Deep Tissue MassageWe hear quite often after a session how good a person feels, but where’s the pain? As though massage is meant to be associated with soreness or pain in order to be effective. Some of this is due in part by misinformed therapists, or improperly trained therapists. In any case, there are very specific myths that are common regarding deep tissue massage, and it’s time we set the record straight.


“It’s common to be sore for three or more days afterwards.”

It is common to experience discomfort during certain techniques, and yes, some people will feel the effects for the day and perhaps through to the next day, but if you are in pain, or feel uncomfortably sore, there may be more to the issue than a particularly ‘rough’ massage.  A majority of clients who request a deep tissue are already experiencing some level of pain or discomfort; the massage should not amplify this pain.

“Bruising is pretty normal after a session”

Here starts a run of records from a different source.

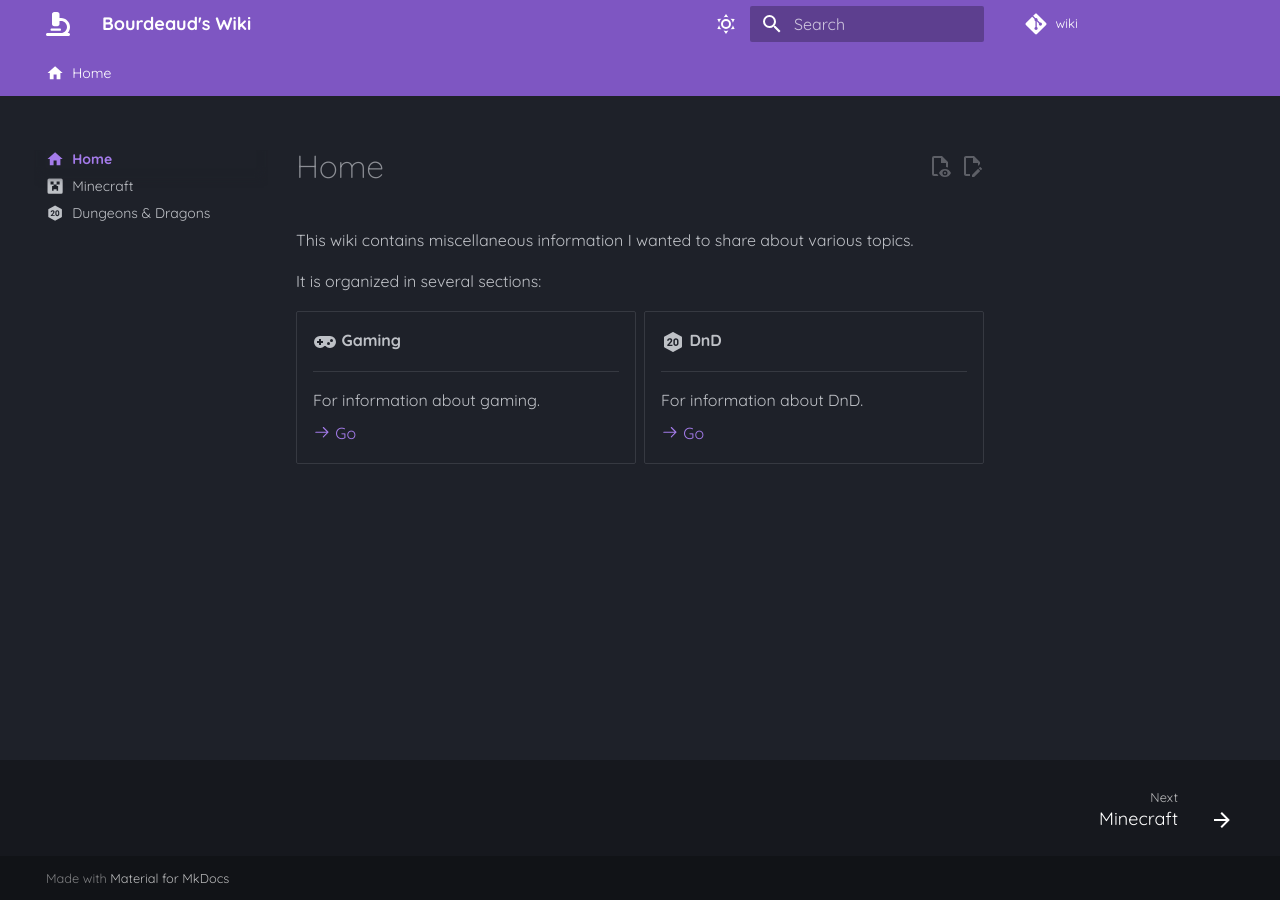
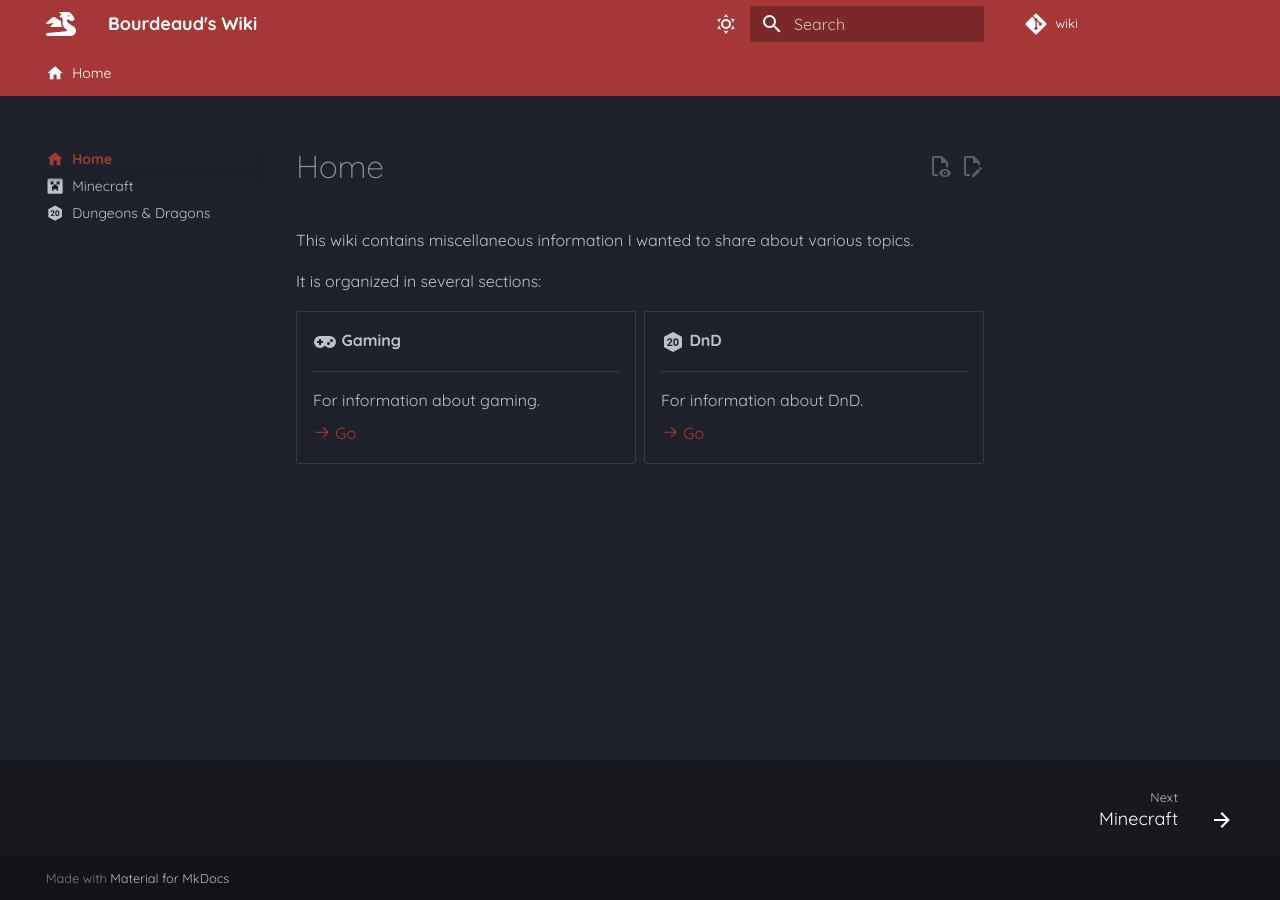
Before and after one commit to sbourdeaud/wiki, an MkDocs documentation site: the page built from docs/index.md, in a window 1280 px wide. Built offline with MkDocs 1.6.1 and Material for MkDocs 9.7.7, drawn with Linux system fonts in a browser that asks for light colours; comment, search, counter and statistics services are not loaded.

Commit message:
changing color schemes.

```diff
--- /dev/null
+++ b/docs/stylesheets/extra.css
@@ -0,0 +1,23 @@
+/* Light mode colors */
+[data-md-color-scheme="default"] {
+  --md-primary-fg-color:        #4B8B3B;
+  --md-primary-fg-color--light: #D1CFC4;
+  --md-primary-fg-color--dark:  #3F8D4C;
+
+  --md-accent-fg-color:         #3F8D4C;
+  --md-accent-fg-color--transparent: rgba(165, 56, 54, 0.1);
+  --md-accent-bg-color:         #FFFFFF;
+  --md-accent-bg-color--light:  rgba(255, 255, 255, 0.7);
+}
+
+/* Dark mode colors */
+[data-md-color-scheme="slate"] {
+  --md-primary-fg-color:        #A53836;
+  --md-primary-fg-color--light: #D1CFC4;
+  --md-primary-fg-color--dark:  #FF6F61;
+
+  --md-accent-fg-color:         #FF6F61;
+  --md-accent-fg-color--transparent: rgba(255, 111, 97, 0.1);
+  --md-accent-bg-color:         #1E1E1E;
+  --md-accent-bg-color--light:  rgba(30, 30, 30, 0.7);
+}
--- a/mkdocs.yml
+++ b/mkdocs.yml
@@ -47,20 +47,24 @@ theme:
       toggle:
         icon: material/weather-sunny
         name: Dark mode
-      primary: deep purple
-      accent: deep purple
+      primary: custom
+      #accent: deep purple
     # Light Mode
     - scheme: default
       toggle:
         icon: material/weather-night
         name: Light mode
-      primary: blue
-      accent: deep orange
+      primary: custom
+      #accent: deep orange
   font:
     text: Quicksand
     code: Fira Code
   icon:
-    logo: fontawesome/solid/microscope
+    logo: fontawesome/solid/dragon
+
+# Extra CSS
+extra_css:
+  - stylesheets/extra.css
 
 # Plugins
 plugins:
```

‘There are two types of bruises that can occur during a massage session as a result of improper pressure application by the therapist: Subcutaneous, which is just under the skin and Intramuscular, where damage is done to the actual muscle tissue. The discoloration that appears on the skin’s surface is the result of ruptured blood vessels (University of Maryland Medical Center). There are cases where clients may be anemic or have some other medical issue that may cause them to bruise easily and those people should refrain from receiving deep tissue massage treatments. A client should never have bruising as a result of their massage treatment.’ (source:

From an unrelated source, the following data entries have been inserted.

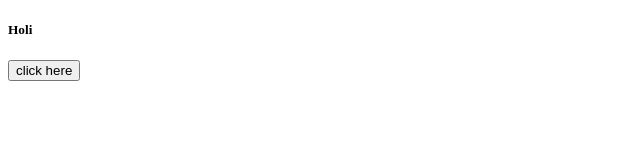
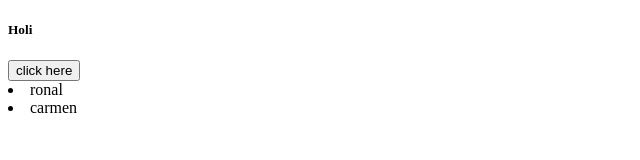
Before and after one commit to kcarbzz/claseWeb1, a plain HTML site: page index.html in a window 1280 px wide. Shown: the whole page, without its empty margins (0-640 px from the left). Drawn offline with Linux system fonts and the light colour scheme.

Commit message:
feat/lista

```diff
--- a/index.html
+++ b/index.html
@@ -6,6 +6,12 @@
     <body>
         <h5>Holi</h5>
         <button>click here</button>
+        <li>
+            ronal
+        </li>
+        <li>
+            carmen
+        </li>
     </body>
     <footer>
 
```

If you’ve bruised after a session, the therapist cause injury, and that’s a problem. It’s not normal to have a bruise after a massage, period.

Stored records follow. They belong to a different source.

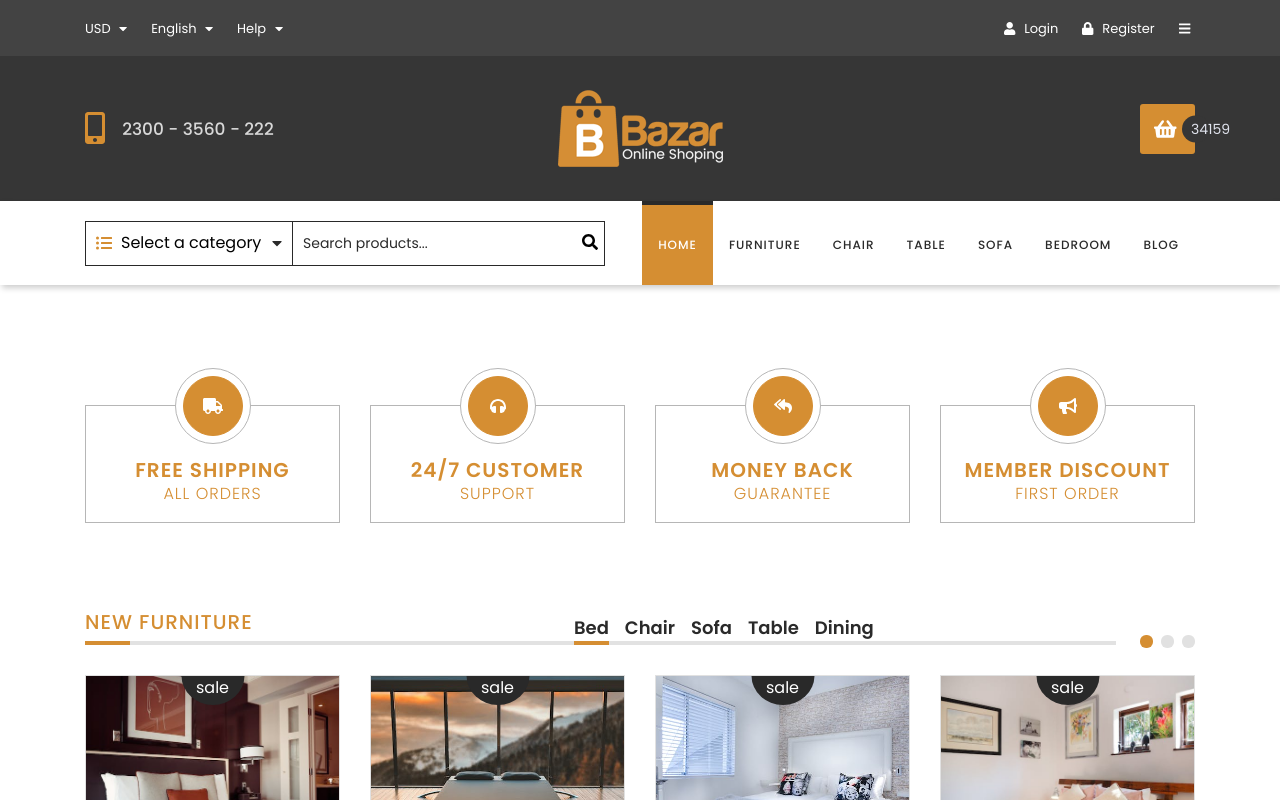
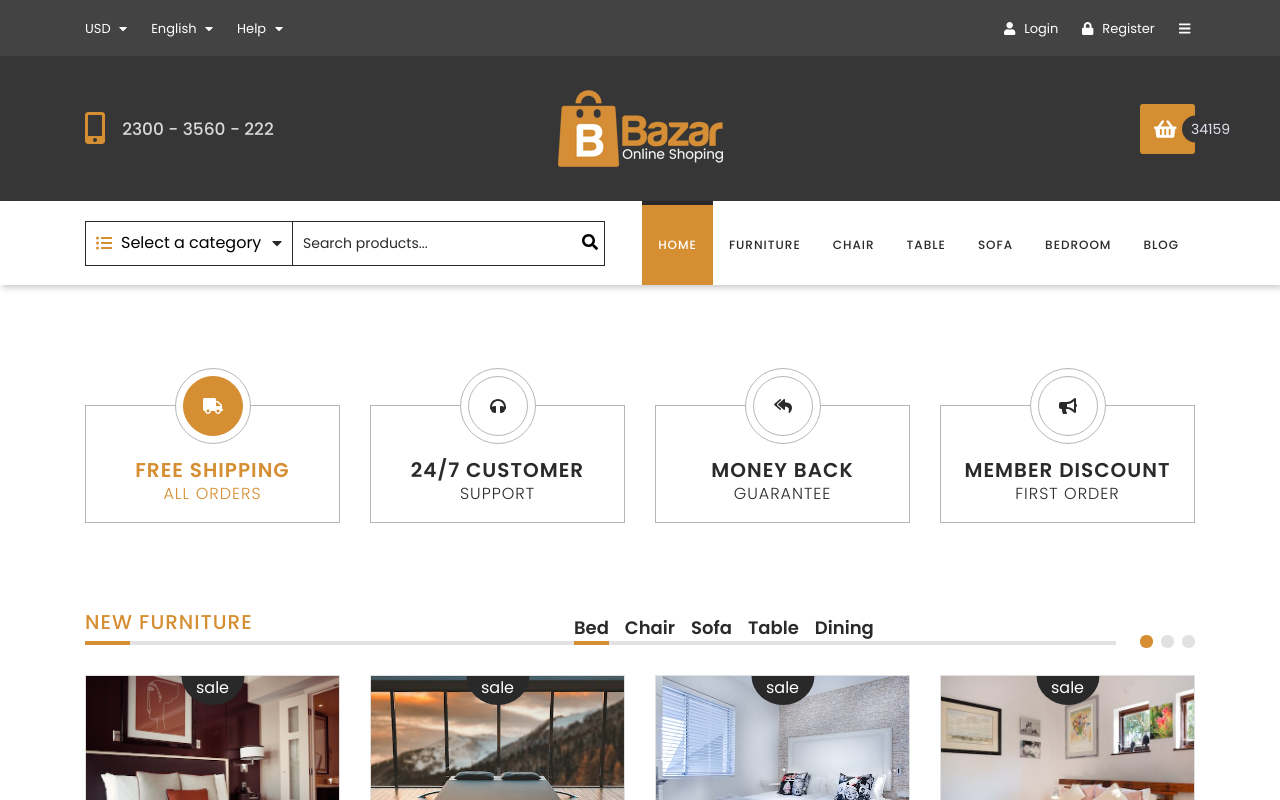
Before and after one commit to matwjablonski/wdp-2402-01, a React (Create React App) app: page / in a window 1280 px wide. Shown: the top 800 px of the page. Built offline with nearby package versions, Linux system fonts and the light colour scheme.

Commit message:
Fixed again

```diff
--- a/src/components/features/FeatureBoxes/FeatureBoxes.js
+++ b/src/components/features/FeatureBoxes/FeatureBoxes.js
@@ -22,19 +22,19 @@ const FeatureBoxes = () => (
           </FeatureBox>
         </div>
         <div className='col'>
-          <FeatureBox icon={faHeadphones} active>
+          <FeatureBox icon={faHeadphones}>
             <h5>24/7 customer</h5>
             <p>support</p>
           </FeatureBox>
         </div>
         <div className='col'>
-          <FeatureBox icon={faReplyAll} active>
+          <FeatureBox icon={faReplyAll}>
             <h5>Money back</h5>
             <p>guarantee</p>
           </FeatureBox>
         </div>
         <div className='col'>
-          <FeatureBox icon={faBullhorn} active>
+          <FeatureBox icon={faBullhorn}>
             <h5>Member discount</h5>
             <p>First order</p>
           </FeatureBox>
```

“It has to hurt in order to work!”

There may be a ‘no pain, no gain’ mentality in other arenas of health, but not in massage. Deep tissue massage doesn’t mean deep pain, it means focusing into the deeper layers of muscle tissue. It’s more in depth, and is best for those in need of pain or stress management.  Pain is our body’s way of telling us that something is threatening us; when you touch intense heat, you pull away quickly, or when you are cut, you instantly bring focus to healing in that place. The same goes for massage. If the therapist is causing pain, the anxiety levels within the body go up, the body tightens and the client can no longer feel the positive effects of the massage.

Know the difference between pain release/relief and something causing you pain. Massage is a healing technique, and no, you should not have to work through the pain to feel the healing. Let’s talk about your pain and how we can help manage and heal it without having to deal with the myths of deep tissue massage.